Medallions were often worn because people believed that keeping information close to the heart and body would allow the body to absorb it better. Jewish scholars often wore amulets around their necks and wore small written passages of Jewish law in amulets for this reason. When men went to war, they wore a lock of their wife’s hair or other jewelry in a necklace to bring them good luck and to remind them who was waiting home for their safe return.
Queen Victoria’s influence
Of all the people, Queen Victoria has probably had the most influence on the public perception of charm bracelets. She liked any kind of charm and her followers noticed it. The elite and the wealthy alike regarded them as luxurious fashion items and wore them whenever possible. Thanks to Queen Victoria, sentimental and romantic charms have become commonplace. Her love affair with prince Albert is well known in history, and many charms from this period of history contained secret messages of love or affections. In fact, many patterns and symbols seen during this period of history continue to be seen in charm bracelets today.
The industrial age occurred during the reign of Queen Victoria, which also helped increase the popularity of charm bracelets. Manufacturers could produce charms in large quantities, which meant more people had access to them. Mourning charms were also becoming common around this time, as people began to carry pictures of a loved one or a strand of their hair in or on a charm.
In 1889, Tiffany & Co. designed its version of the popular bracelet. The original bracelet created by this company was nothing more than a delicate chain with a single heart hanging down. People immediately fell in love and wore the bracelet as a status symbol. The company continues to manufacture different versions of its original charm bracelet today.
The Second World War
During World War II, soldiers often picked up trinkets. They used the trinkets to remind them of the women waiting for them at home, the men they served with, and their time in battle. British soldiers and other parts of Europe collected small trinkets as they traveled from battle to battle. They would find something that reminded them of this place and give it to a loved one at home as a gift. There were times when they couldn’t buy items, so they would pick up items they found or gave as gifts. They summed up the memories of their time in service to their country and captured their emotions during this tumultuous time. This marks the period when charms began to be collected as keepsakes of good times. They allow the wearer to have a sentimental reminder of the good time with them wherever they go.
The second half of the 20th century
Thanks to their popularity during WWII, charm bracelets took off in America in the second half of the 20th century. Many girls have received this type of bracelet for their 16th or 18th birthday, during their engagement or at their wedding. Joan Crawford and Elizabeth Taylor are two celebrities who have been seen in movies wearing bracelets of this type, which has also helped fuel their popularity.
The charm bracelet fell into disuse for a few decades. Although some women chose to continue wearing their charm bracelets, they weren’t seen everywhere. However, this bracelet is back in fashion again, in part thanks to the many styles on offer today.
Modern charm bracelets can be changed, depending on what the wearer wants at any given time. Charms can be added or removed as desired. This allows the wearer to change the bracelet depending on their mood or thoughts at the time, which helps explain the popularity of charm bracelets. By changing one or more charms, the woman can have a new bracelet in a matter of minutes.

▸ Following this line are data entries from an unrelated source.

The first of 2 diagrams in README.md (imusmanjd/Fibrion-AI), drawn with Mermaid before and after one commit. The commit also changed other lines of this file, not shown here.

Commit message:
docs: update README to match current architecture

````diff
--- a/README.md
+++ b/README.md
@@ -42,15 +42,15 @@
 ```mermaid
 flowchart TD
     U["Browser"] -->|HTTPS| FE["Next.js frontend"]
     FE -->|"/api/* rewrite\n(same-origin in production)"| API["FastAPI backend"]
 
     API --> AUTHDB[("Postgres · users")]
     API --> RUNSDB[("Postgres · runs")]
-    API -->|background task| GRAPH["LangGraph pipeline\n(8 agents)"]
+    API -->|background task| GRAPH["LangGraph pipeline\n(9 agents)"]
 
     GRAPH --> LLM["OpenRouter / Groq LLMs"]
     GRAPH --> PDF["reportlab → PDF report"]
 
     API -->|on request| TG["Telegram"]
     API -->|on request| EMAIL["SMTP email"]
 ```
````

If you are planning to buy some new jewelry for the coming season, consider charm bracelets. With many styles available today, every woman will be able to find a bracelet that she loves and that reflects her personality. Check out the wide selection offered today, so you can have a bracelet that you want to wear regularly, a bracelet that goes with everything you own with a quick change of charms.